For a long time when I thought of a diner, I pictured something like the Waffle House. Maybe not that gross and outdated (they are around here, anyway), but certainly something that was not trendy, or fresh, or interesting. My experiences were with little roadside places in the middle of the night, many of which are rather interchangable in my memory. Standard fare filled the menu: burgers, melts, and American breakfast things. The staff generally seemed washed up despite being friendly enough, but all these things put together really caused a poor lasting impression for me. Thus, it was of little import to me when the Metro Diner opened close to Exit 3 on I-95 (just one of their locations). Did the world really need another diner?

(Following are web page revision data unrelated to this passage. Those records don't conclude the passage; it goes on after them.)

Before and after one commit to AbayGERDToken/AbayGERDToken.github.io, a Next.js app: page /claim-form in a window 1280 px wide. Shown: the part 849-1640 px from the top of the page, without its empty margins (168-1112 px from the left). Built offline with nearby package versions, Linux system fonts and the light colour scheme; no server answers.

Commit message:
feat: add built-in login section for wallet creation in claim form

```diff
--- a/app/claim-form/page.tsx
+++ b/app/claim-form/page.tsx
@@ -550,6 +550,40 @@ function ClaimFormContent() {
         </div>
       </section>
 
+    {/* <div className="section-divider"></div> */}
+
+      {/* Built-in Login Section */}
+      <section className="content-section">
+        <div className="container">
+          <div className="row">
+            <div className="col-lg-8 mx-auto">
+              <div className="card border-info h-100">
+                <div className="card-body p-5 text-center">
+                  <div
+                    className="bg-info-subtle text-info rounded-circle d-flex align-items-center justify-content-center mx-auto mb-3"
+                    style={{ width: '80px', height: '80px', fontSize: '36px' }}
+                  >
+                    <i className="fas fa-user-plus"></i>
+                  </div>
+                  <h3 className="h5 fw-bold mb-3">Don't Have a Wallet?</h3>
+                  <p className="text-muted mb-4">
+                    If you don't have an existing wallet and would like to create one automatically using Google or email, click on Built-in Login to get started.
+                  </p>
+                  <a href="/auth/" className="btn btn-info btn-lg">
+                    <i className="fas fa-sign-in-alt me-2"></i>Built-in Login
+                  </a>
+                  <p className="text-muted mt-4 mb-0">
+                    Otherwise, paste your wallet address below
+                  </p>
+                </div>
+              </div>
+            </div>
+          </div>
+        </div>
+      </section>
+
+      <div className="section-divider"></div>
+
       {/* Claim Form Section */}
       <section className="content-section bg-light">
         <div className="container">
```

Weren’t they going out of style anyway? Soon, though, reports started pouring in that the place was the best thing since sliced bread.
My first impression indicated that these reports were to prove accurate. Around one thirty in the afternoon, the Metro Diner was full to bursting. There wasn’t even an open stool at the bar facing the open kitchen. Luckily, our wait wasn’t more than ten minutes, so we stuck it out. And boy, are we glad we did. The menu is a modern take on the traditional diner setup, with breakfast galore, burgers all sorts of ways, and several items that simply didn’t exist thirty years ago. Morgan, for example, ordered the avocado toast—just avocado and sliced tomato on eight grain toast—and reported that it’s absolutely delicious. They also provide the opportunity for toppings to be mixed into your hashbrowns (they do cost money per topping, but they don’t skimp on the amount you get).
I’m a sucker for eggs benedict, and who could resist one with a house made crab cake in place of the Canadian bacon? The hollandaise was absolutely exceptional, to the point where I paid for an extra side of it for my hashbrowns. I just wanted the opportunity to keep eating the stuff. Apparently, it was also good on the avocado toast (and how could it possibly not be?). The eggs were almost perfect; the yolks could have been a bit looser. However, as the cooks were just coming off a serious rush—and since the crab cake was sublime—I don’t hold it against them. They get two more tries (I’ll let you know).
I went to the Metro Diner to see whether that style of restaurant could be translated into the Twenty-First Century. Could a diner cater successfully to young people and still be a diner? The answer is a resounding yes; the only caveat is the pricepoint, though I have to agree that my crab eggs benedict was totally worth thirteen dollars. I look forward to my next visit to the Metro Diner, but I have yet to decide whether it’ll be a breakfast, lunch, or dinner experience.